Workers with disabilities accounted for the smallest percentage change for beneficiaries receiving SSDI from 2014 to 2017. There was a 1.5 percent decrease in the number of workers who are classified as beneficiaries, as compared to the total population receiving federally administered payments. The number of applications for benefits for workers with disabilities per month from 1996 to 2017 in the U.S. is displayed in Chart 1 below. There was a steady upward trend in the number of monthly applications for SSDI by workers with disabilities from 1998 through 2012. Since that time, the trend has reversed with applications in steady decline over the last five years.
Chart 1 - SSDI - U.S. Disabled Worker Beneficiary Trend Disabled Worker Data (in thousands)
Chart 2 - SSDI - U.S. Number in Current Payment Status at End of Month (in thousands)
Chart 1 above represents the 20-year U.S. trend of SSDI applications and awards made as a twelve month moving average. Chart 2 shows the number of SSDI beneficiaries receiving payments over the same time period. Despite a steady upward trend over the majority of the past two decades, both charts show a declining trend in recent years. (Social Security Administration, 2018). Table 8 below shows the trends of Ohio’s SSI recipients between 2006 and 2016. The trend of the percentage of SSI recipients working has continued to trend downward from 7.2 percent in 2006 to 6.3 percent in 2016.
Table 8 - Ohio: Number and Employment of SSI Recipients: 2006 - 2016
*Population estimates are for Ohio as of July 1 for each year as reported by the U.S. Census Bureau.
As part of the Disability Program, SSA completed Continuing Disability Reviews (CDRs) each year to ensure that only those beneficiaries and recipients who are still disabled continue to receive monthly benefits. These reviews can result in a cessation of benefits, mostly due to medical improvement and the ability to work.

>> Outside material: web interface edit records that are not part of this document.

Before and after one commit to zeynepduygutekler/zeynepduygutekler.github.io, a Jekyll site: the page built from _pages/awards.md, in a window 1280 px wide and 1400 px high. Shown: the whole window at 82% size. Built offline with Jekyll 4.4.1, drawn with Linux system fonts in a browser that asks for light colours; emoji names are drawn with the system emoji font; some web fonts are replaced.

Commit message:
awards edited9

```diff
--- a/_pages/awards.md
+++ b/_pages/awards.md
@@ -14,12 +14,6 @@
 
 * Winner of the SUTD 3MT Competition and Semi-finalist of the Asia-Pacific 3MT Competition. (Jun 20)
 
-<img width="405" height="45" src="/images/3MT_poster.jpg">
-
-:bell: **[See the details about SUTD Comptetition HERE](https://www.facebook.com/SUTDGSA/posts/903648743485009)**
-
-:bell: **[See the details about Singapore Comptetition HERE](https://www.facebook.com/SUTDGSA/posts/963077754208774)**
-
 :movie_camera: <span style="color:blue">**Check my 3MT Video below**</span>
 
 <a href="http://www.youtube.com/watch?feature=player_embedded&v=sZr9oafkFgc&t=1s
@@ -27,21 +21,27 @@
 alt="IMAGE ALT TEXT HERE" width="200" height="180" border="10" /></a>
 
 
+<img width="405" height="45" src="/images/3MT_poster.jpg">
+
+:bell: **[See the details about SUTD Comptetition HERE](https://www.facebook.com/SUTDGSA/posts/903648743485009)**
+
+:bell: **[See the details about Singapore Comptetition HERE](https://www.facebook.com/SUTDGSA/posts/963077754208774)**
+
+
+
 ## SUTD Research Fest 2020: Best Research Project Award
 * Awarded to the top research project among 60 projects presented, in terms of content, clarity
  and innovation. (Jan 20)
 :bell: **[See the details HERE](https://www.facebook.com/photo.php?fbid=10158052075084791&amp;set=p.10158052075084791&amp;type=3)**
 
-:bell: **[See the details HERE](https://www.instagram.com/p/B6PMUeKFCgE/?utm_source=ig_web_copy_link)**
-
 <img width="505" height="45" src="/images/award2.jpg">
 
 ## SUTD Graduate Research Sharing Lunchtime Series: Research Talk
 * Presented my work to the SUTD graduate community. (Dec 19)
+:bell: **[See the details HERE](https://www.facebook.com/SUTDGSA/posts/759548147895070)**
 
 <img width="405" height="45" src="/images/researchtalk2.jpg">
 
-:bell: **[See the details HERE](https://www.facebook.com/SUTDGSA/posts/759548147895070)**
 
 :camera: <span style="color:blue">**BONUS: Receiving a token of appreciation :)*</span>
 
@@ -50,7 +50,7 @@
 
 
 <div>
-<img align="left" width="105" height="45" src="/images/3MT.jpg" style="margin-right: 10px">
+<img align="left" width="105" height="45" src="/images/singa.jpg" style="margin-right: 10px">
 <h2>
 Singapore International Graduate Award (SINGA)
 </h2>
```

Based on the Social Security Administration Annual Performance Report 2017 – 2019, the target number of CDRs nationally increased from 790,000 in 2015 to 850,000 in 2017. Specifically, for the Ohio Disability Determination Service, Chart 3 below shows the annual CDR targets and actual determinations completed from 2012 through September 2017. (OOD – Division of Disability Determination)
Chart 3 - Ohio: Continuing Disability Reviews Goals and Actual Determinations 2012 - 2017